On its own Zinc is best taken on an empty stomach away from food / meals. It is indicated that it would also be advisable to not take with Calcium or Iron (though some multi-nutrient products contain all three, therefore this can’t be avoided), therefore also away from any dairy products.


Vitamin C has been shown to help the absorption Iron. Plus, dairy and other foods have been shown to potentially hinder Iron absorption. Therefore, if you are taking an Iron supplement, it would be best to take with Vitamin C and away from meals / food.


Since Calcium is reported to act as a relaxant to our muscle and potentially promote improved our sleep, it is recommended to be taken in the evening. Furthermore, low Calcium levels have been reported to impact on sleep quality. If we are taking a Calcium Citrate product, this can be taken on an empty stomach or with food. However, a Calcium Carbonate product is better absorbed if taken with food. Whichever form is taken, it is best to avoid any Iron or Zinc supplements.


Probiotics (mixture of cultures of live microorganisms) employ their effects usually in our gastrointestinal tract, where they may influence our intestinal microbiota. Taken 30 minutes before our meals, certain types (those containing Bifidobacterium and Lactobacillus) have been shown to be most effective.
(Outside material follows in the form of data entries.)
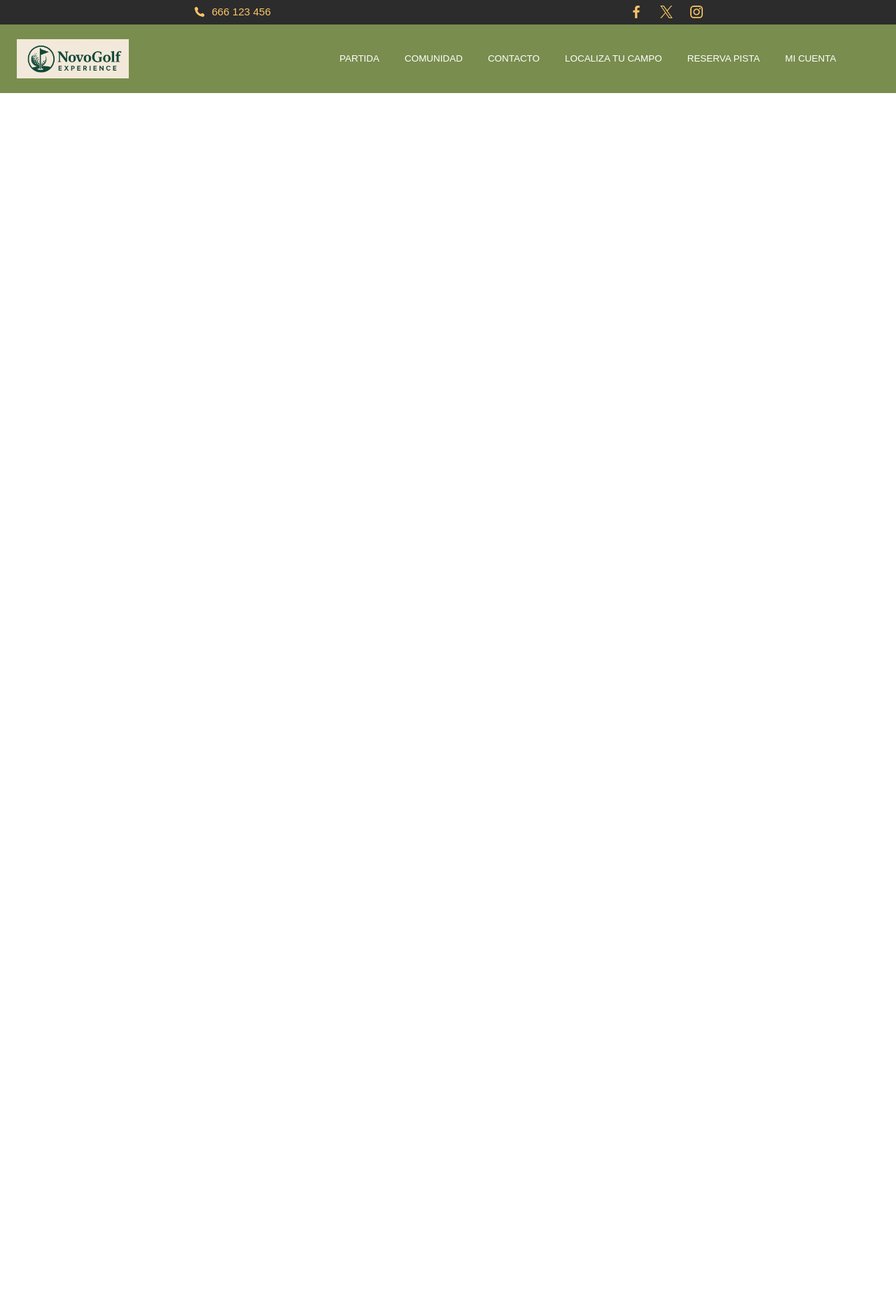
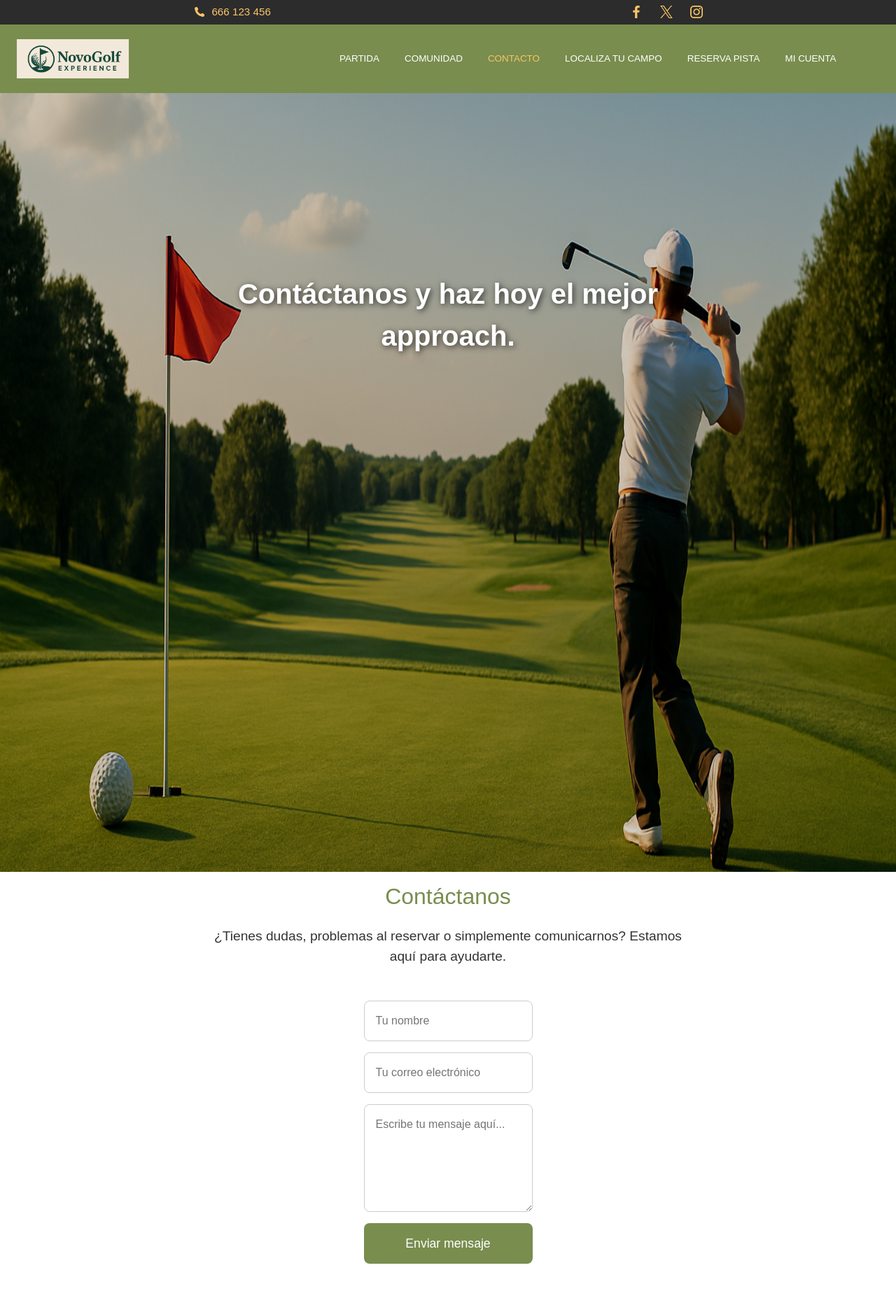
Before and after one commit to JoelNovoAU/PFD_Joel, a PHP site: page /contacto.php in a window 1280 px wide. Shown: the whole page at 70% size. Run offline with PHP 8.4, Linux system fonts and the light colour scheme; some web fonts are replaced.

Commit message:
contacto

```diff
--- a/contacto.php
+++ b/contacto.php
@@ -46,7 +46,7 @@
             <a class="nav-link enlace " href="comunidad.php">COMUNIDAD</a>
           </li>
           <li class="nav-item">
-            <a class="nav-link enlace" href="contacto.php">CONTACTO</a>
+            <a class="nav-link enlace enlace-destacado" href="contacto.php">CONTACTO</a>
           </li>
 
           <li class="nav-item">
@@ -72,6 +72,25 @@
     </div>
   </nav>
 </header>
+<div id="headercont">
+    <img id="imgcont" src="img/ChatGPT Image 15 may 2025, 00_27_23.png" alt="Campo de golf">
+    <div class="overlay-text">  Contáctanos y haz hoy el mejor approach.</div>
+    <h2>Contáctanos</h2>
+  </div>
+
+  <p class="subcontacto">¿Tienes dudas, problemas al reservar o simplemente comunicarnos? Estamos aquí para ayudarte.</p>
+
+  <form id="formcontacto">
+    <input type="text" name="nombre" placeholder="Tu nombre" required>
+    <input type="email" name="email" placeholder="Tu correo electrónico" required>
+    <textarea name="mensaje" rows="5" placeholder="Escribe tu mensaje aquí..." required></textarea>
+    <button type="submit">Enviar mensaje</button>
+  </form>
+
+  <div class="datos-contacto">
+    <p><strong>Correo:</strong> contacto@golfclub.com</p>
+    <p><strong>Teléfono:</strong> +34 600 123 456</p>
+  </div>
 
 
 <script src="https://cdn.jsdelivr.net/npm/@popperjs/core@2.11.6/dist/umd/popper.min.js"></script>
--- a/css/estilo.css
+++ b/css/estilo.css
@@ -197,3 +197,104 @@ header {
     text-align: center;
   }
 }
+
+/*contacto*/
+/* Contenedor principal con imagen */
+#headercont {
+  position: relative;
+  width: 100%;
+  max-width: 1920px;
+  margin: 0 auto;
+}
+
+#imgcont {
+  width: 100%;
+  height: 60vh;
+  display: block;
+}
+
+/* Texto sobre la imagen */
+.overlay-text {
+  position: absolute;
+  top: 27%;
+  left: 50%;
+  transform: translate(-50%, -50%);
+  color: white;
+  font-size: 2.5rem;
+  font-weight: bold;
+  text-shadow: 2px 2px 8px rgba(0, 0, 0, 0.7);
+  z-index: 2;
+  text-align: center;
+  max-width: 90%;
+}
+
+/* Título */
+#headercont h2 {
+  text-align: center;
+  margin-top: 1rem;
+  font-size: 2rem;
+  color: #798d4e;
+}
+
+/* Subtítulo */
+.subcontacto {
+  text-align: center;
+  font-size: 1.2rem;
+  margin: 1rem auto;
+  max-width: 700px;
+  color: #333;
+}
+
+/* Formulario */
+#formcontacto {
+  display: flex;
+  flex-direction: column;
+  gap: 1rem;
+  max-width: 600px;
+  margin: 2rem auto;
+  padding: 0 1rem;
+}
+
+#formcontacto input,
+#formcontacto textarea {
+  padding: 1rem;
+  border: 1px solid #ccc;
+  border-radius: 8px;
+  font-size: 1rem;
+}
+
+#formcontacto button {
+  padding: 1rem;
+  background-color: #798d4e;
+  color: white;
+  border: none;
+  border-radius: 8px;
+  font-size: 1.1rem;
+  cursor: pointer;
+  transition: background-color 0.3s ease;
+}
+
+#formcontacto button:hover {
+  background-color: #6a7d44;
+}
+
+/* Información de contacto */
+.datos-contacto {
+  text-align: center;
+  margin-top: 2rem;
+  font-size: 1rem;
+  color: #555;
+  line-height: 1.6;
+}
+
+/* Responsive */
+@media (max-width: 768px) {
+  .overlay-text {
+    font-size: 1.5rem;
+    top: 20%;
+  }
+
+  #formcontacto {
+    width: 90%;
+  }
+}
```
Also changed, not shown: img/ChatGPT Image 15 may 2025, 00_27_23 - copia.png (added), img/ChatGPT Image 15 may 2025, 00_27_23.png (added).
The recommendation of fish oils is the same as those for the fat-soluble vitamins. Ideally, we would take these with our meals (which have foods containing fat) alongside our fat-soluble vitamins. Experience also tells us that since fat is the slowest to digest (compared to carbohydrates and proteins) we are best not to take prior (less than 2 h before) any type of moderate / high intensity physical activity or exercise.

If you have a specific interest or would like to see a particular product or nutrient reviewed, please email your request to Educating our customers in respect to the importance of nutrients and the idiosyncrasies between formulas and products is at the heart of what we want to achieve.

DISCLAIMER: If you take any type of medication, for example statin drugs, thyroid medication, or antibiotics, ask your GP or pharmacist if you need to take your supplements a few hours after your medications to avoid any interactions.

This post is meant for educational purposes only and does not constitute medical or nutritional advice or act as a substitute for seeking such advice from a qualified health professional. In order to make the blog series easier to read, I have used a conversational tone in many places with personal pronouns, such as “I” and “you.” This is meant only to make it more pleasant to read, and is not meant to imply that the information constitutes any form of advice, whether personal or general.